From there, the disc presents us with a static main menu page that allows us access to the main feature (the film again, only this time presented in standard definition - it still looks very good, albeit a little softer and duller than its HD counterpart).

This time around, we get a scene-selection menu too. This animated affair allows access to the main feature via 6 chapters.

Extras on disc 2 begin with an interview with Hall Jr, conducted by none other than cult filmmaker Ray Dennis Steckler (RAT PFINK A BOO BOO; THE THRILL KILLERS). This is just under 13 minutes in length, and is punctuated by vintage trailers for the likes of THE CHOPPERS and WILD GUITAR.

It's an enjoyable chat that makes you feel privileged to being witness to it, albeit it's quite brief when you discount the trailers and film clips (Archie sings rock 'n' roll!). Steckler quizzes Hall Jr from behind a video camera, while I think it's fair to say the interviewee has grown into his looks in middle-age ... he no longer resembles Baron Silas Greenback.

"The Complete Arch Hall Jr Video Songbook" is a 21-minute collection of film clips showcasing the great man's talents (the word is used loosely) as a singer and guitarist. It's like seeing Cliff Richard and Hank Marvin merged into one being ...

Films included in this enjoyably trashy featurette include THE CHOPPERS, EEGAH (in colour) and WILD GUITAR. It's all a bit bijou compared to Hall Jr's ferocity in THE SADIST, and he looks like a twat with blonde hair in GUITAR - but it's all great fun regardless.

Finally we get a 10-minute optional introduction to THE SADIST by a chain-smoking Legend. Some good anecdotes feature from the Santa lookalike, who's as passionate about his subject as he is blessed with a good memory for his interesting stories from the 60s.

The discs are housed in a generic blue keepcase which does not bear the now-familiar blu-ray logo (a hint that this, at present, a pre-production release).

Indeed, at the time of writing (June 2010) this blu-ray/DVD combo is only available from Johnny Legend directly (who is selling copies online via agents such as and the ever-reliable Diabolik DVD). A more widespread distribution is anticipated, but ... in this day and age, anything can happen. Perhaps the wise money is on interested parties grabbing this while they can.

At the end of the day, this is a fine presentation of a fantastic film that - amazingly - is almost half a century old.

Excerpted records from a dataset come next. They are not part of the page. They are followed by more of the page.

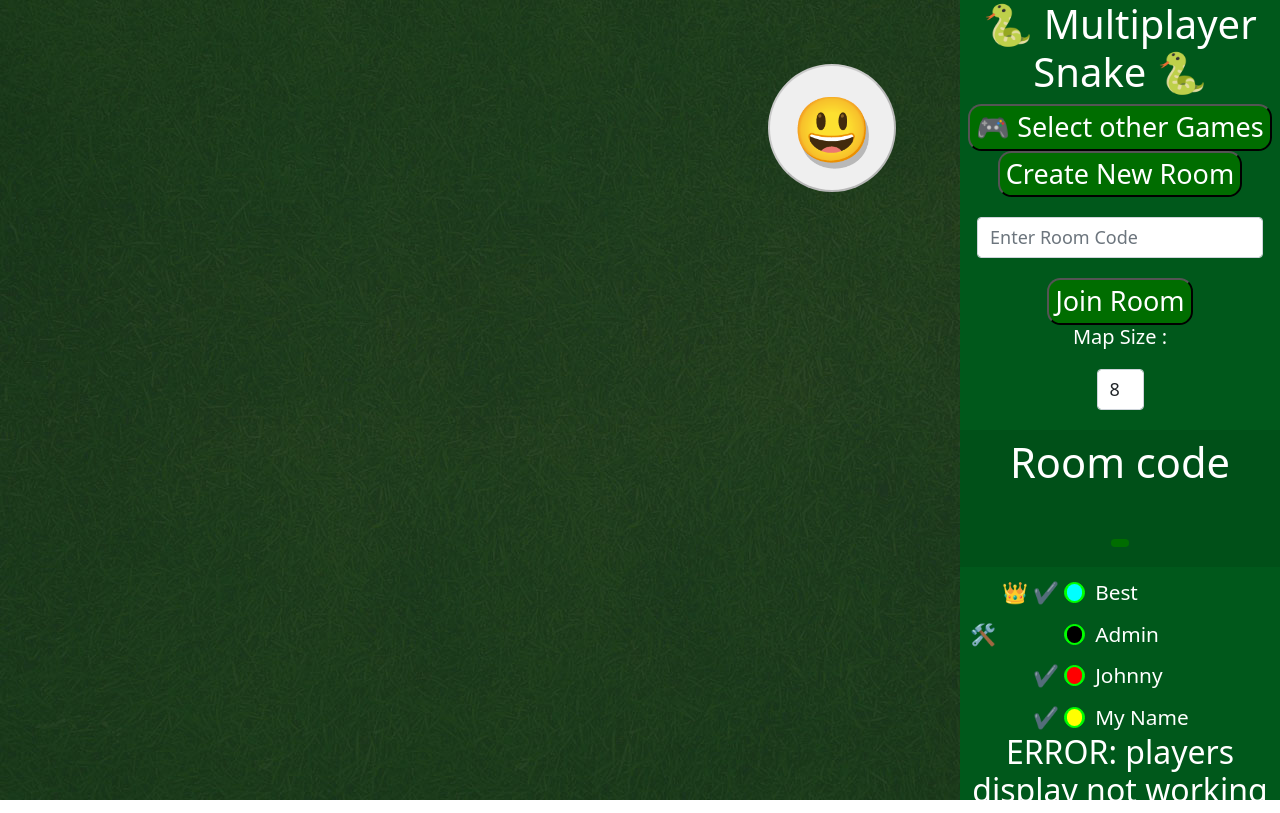
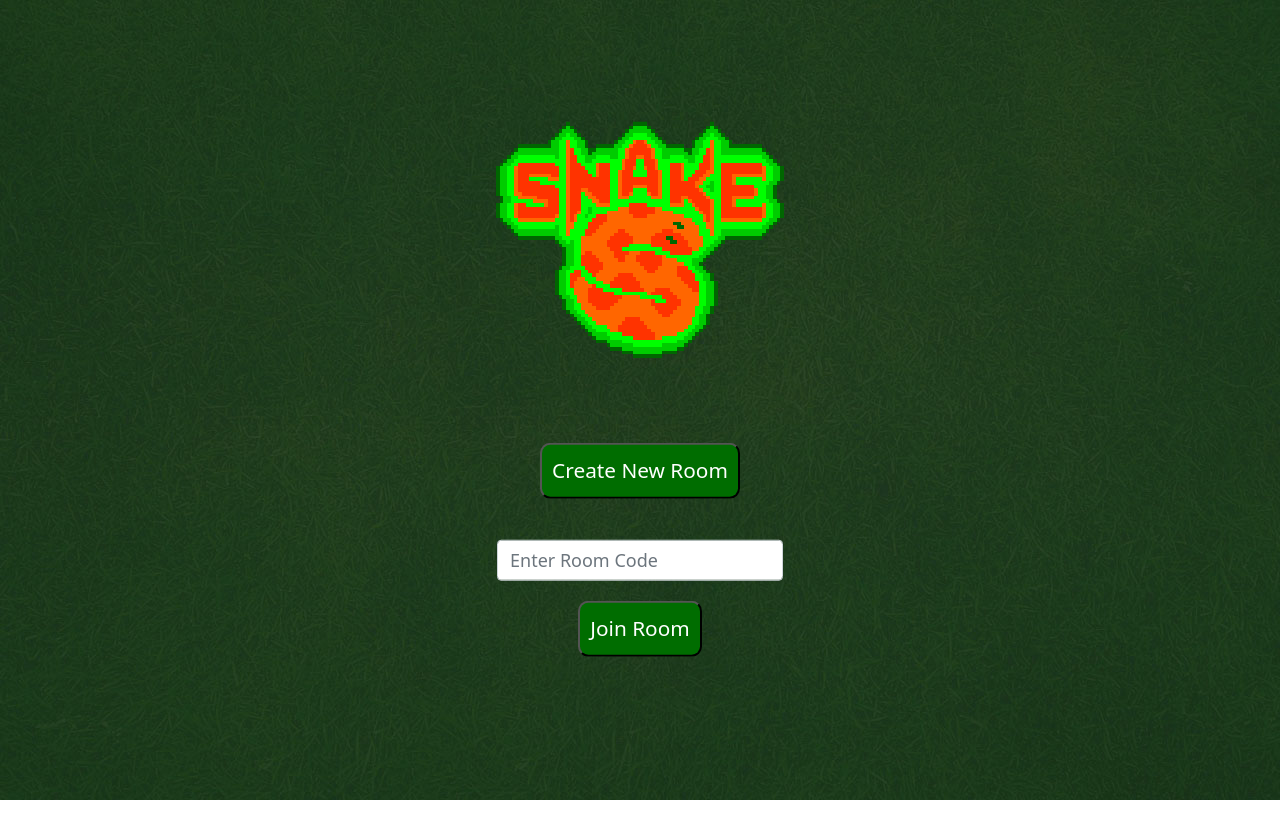
Before and after one commit to Uspectacle/Snake-Multiplayer, a website: page frontend/index.html in a window 1280 px wide. Shown: the top 813 px of the page. Drawn offline with nearby package versions, Linux system fonts and the light colour scheme.

Commit message:
Title screen
Nothing is working anymore
BUT
The title screen is marvelous
Now with a snake blinking and sinking out its tongue

```diff
--- a/frontend/index.html
+++ b/frontend/index.html
@@ -4,7 +4,7 @@
     <meta charset="utf-8" />
     <meta
       name="viewport"
-      content="width=device-width, initial-scale=0.5, maximum-scale=0.5, user-scalable=0"
+      content="width=device-width, initial-scale=0.5, maximum-scale=0.5, user-scalable=no"
     />
     <link
       rel="stylesheet"
@@ -33,31 +33,17 @@
 
 
     <div class="screen">
-
-
-      <div id = "game">
-        <canvas width="1000" height="1000" id="backCanvas" style="z-index: 0.1">
-        </canvas>
-        <canvas width="1000" height="1000" id="frontCanvas" style="z-index: 0.2">
-        </canvas>
+      <div class="reception" id="initRoom">
+        <div class="title" id="title">
         </div>
-
-
-      <div class="menu side" id="roomMenu">
-        <div id="initRoom">
-          <h1 id="title" class="text-green">
-            🐍 Multiplayer Snake 🐍
-          </h1>
-          <button type="submit" class="button green" id="exitRoomButton">
+        <!-- <button type="submit" class="button green" id="exitRoomButton">
           🎮 Select other Games
-          </button>
+        </button> -->
         <div id="joinContainer" class="container vertical">
           <button type="submit" class="button green" id="newRoomButton">
             Create New Room
           </button>
         </div>
-
-
         <div id="joinContainer" class="container vertical">
           <form id="joinRoomForm">
             <h5 class="text-red" id="errorRoomCode"></h5>
@@ -75,7 +61,15 @@
         </div>
       </div>
 
+      <div id = "game">
+        <canvas width="1000" height="1000" id="backCanvas" style="z-index: 0.1">
+        </canvas>
+        <canvas width="1000" height="1000" id="frontCanvas" style="z-index: 0.2">
+        </canvas>
+      </div>
 
+
+      <div class="menu side" id="roomMenu">
         <div id="Settings">
           <h5 class="text-green">Map Size :</h5>
           <select class="form-control small" id="mapSizeInput">
--- a/frontend/index.js
+++ b/frontend/index.js
@@ -26,6 +26,7 @@ const initRoom = document.getElementById('initRoom');
 const Settings = document.getElementById('Settings');
 const room = document.getElementById('room');
 
+const title = document.getElementById('title');
 const initialScreen = document.getElementById('initialScreen');
 const newRoomButton = document.getElementById('newRoomButton');
 const roomCodeInput = document.getElementById('roomCodeInput');
@@ -59,7 +60,7 @@ nameInput.addEventListener('input', updateName);
 colorInput.addEventListener('change', updateColor, false);
 readyButton.addEventListener('click', updateReady);
 sidebarButton.addEventListener('click', updateSidebar);
-exitRoomButton.addEventListener('click', exitRoom);
+// exitRoomButton.addEventListener('click', exitRoom);
 document.addEventListener('keydown', keydown);
 
 
@@ -96,9 +97,17 @@ window.mobileCheck = function() {
 
 
 
+function winkTitle() {
+    setTimeout(function() {
+        title.classList.add('wink');
+        setTimeout(function() {
+            title.classList.remove('wink');
+            winkTitle()
+        }, 150);
+    }, 2000 + Math.floor(Math.random() * 8000));
+}
 
-
-
+winkTitle();
 
 function updateSidebar() {
     roomMenu.style.display = sideBar ? "none" : "block";
--- a/frontend/style.css
+++ b/frontend/style.css
@@ -16,8 +16,67 @@
   background-color: none;
 }
 
+.reception {
+  display: block;
+  position: absolute;
+  left: 50%;
+  top: 50%;
+  -webkit-transform: translate(-50%, -50%);
+  transform: translate(-50%, -50%);
+}
+
+.title {
+  background-image: url("../Images/title_hover.png");
+  background-image: url("../Images/title_wink.png");
+  background-image: url("../Images/title.png");
+  background-size: contain;
+  background-repeat: no-repeat;
+  animation-name: move;
+  height: 15em;
+  width: 18em;
+  animation-duration: 2s;
+  animation-iteration-count: infinite;
+  animation-direction: alternate;
+  image-rendering: pixelated;
+  margin-bottom: 5em;
+  margin-left: auto;
+  margin-right: auto;
+}
+
+.title:hover {
+  background-image: url("../Images/title_hover.png");
+}
+
+.wink {
+  background-image: url("../Images/title_wink.png");
+}
+
+@keyframes move {
+  0% {transform: translateY(0.1em);}
+  100% {transform: translateY(-0.1em);}
+}
+
+@keyframes flicker {
+  0% {
+    opacity: 1;
+  }
+  100% {
+    opacity: 0;
+  }
+}
+
+.button {
+  margin-bottom: 1em;
+  padding: 0.5em;
+  color:rgb(255, 255, 255);
+  width: auto;
+  border-radius: 0.5em;
+  font-size: 1.3em;
+  background-color: #006d00;
+}
 
 canvas{
+  display: none;
   position: absolute;
   left: 50%;
   top: 50%;
@@ -28,6 +87,7 @@ canvas{
 }
 
 .side{
+  display: none;
   float: right;
   position: relative;
   z-index:1;
@@ -134,6 +194,7 @@ canvas{
 
 .menu{
   display: block;
+  display: none;
   color:rgb(255, 255, 255);
   font-size: 1.3rem;
   border-color: #0000003b;
@@ -144,6 +205,7 @@ canvas{
 
 @media (max-width: 25rem) {
   .menu {
+    display: none;
     width: 80vw;
     height: 100vh;
   }
--- a/server/server.js
+++ b/server/server.js
@@ -63,6 +63,7 @@ io.on('connection', client => {
             numFood: 1,
             frameRate: 5,
         }
+        client.admin = true;
         sendToRoom(roomName);
     }
 
@@ -70,7 +71,7 @@ io.on('connection', client => {
         clientRooms[client.id] = roomName;
         client.name = client.name || "";
         client.color = client.color || defaultColor();
-        client.admin = false;
+        client.admin = client.admin || false;
         client.score = 0;
         client.ready = false;
         client.emit('playerInitColor', client.color);
```
Also changed, not shown: Images/title.png (added), Images/title_hover.png (added), Images/title_wink.png (added). Lines whose indentation alone changed are shown as unchanged.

It's alarmingly fresh and as prescient as ever.

Highly recommended.

Review by Stu Willis

Released by Johnny Legend
Region All - NTSC
Not Rated
Extras :
see main review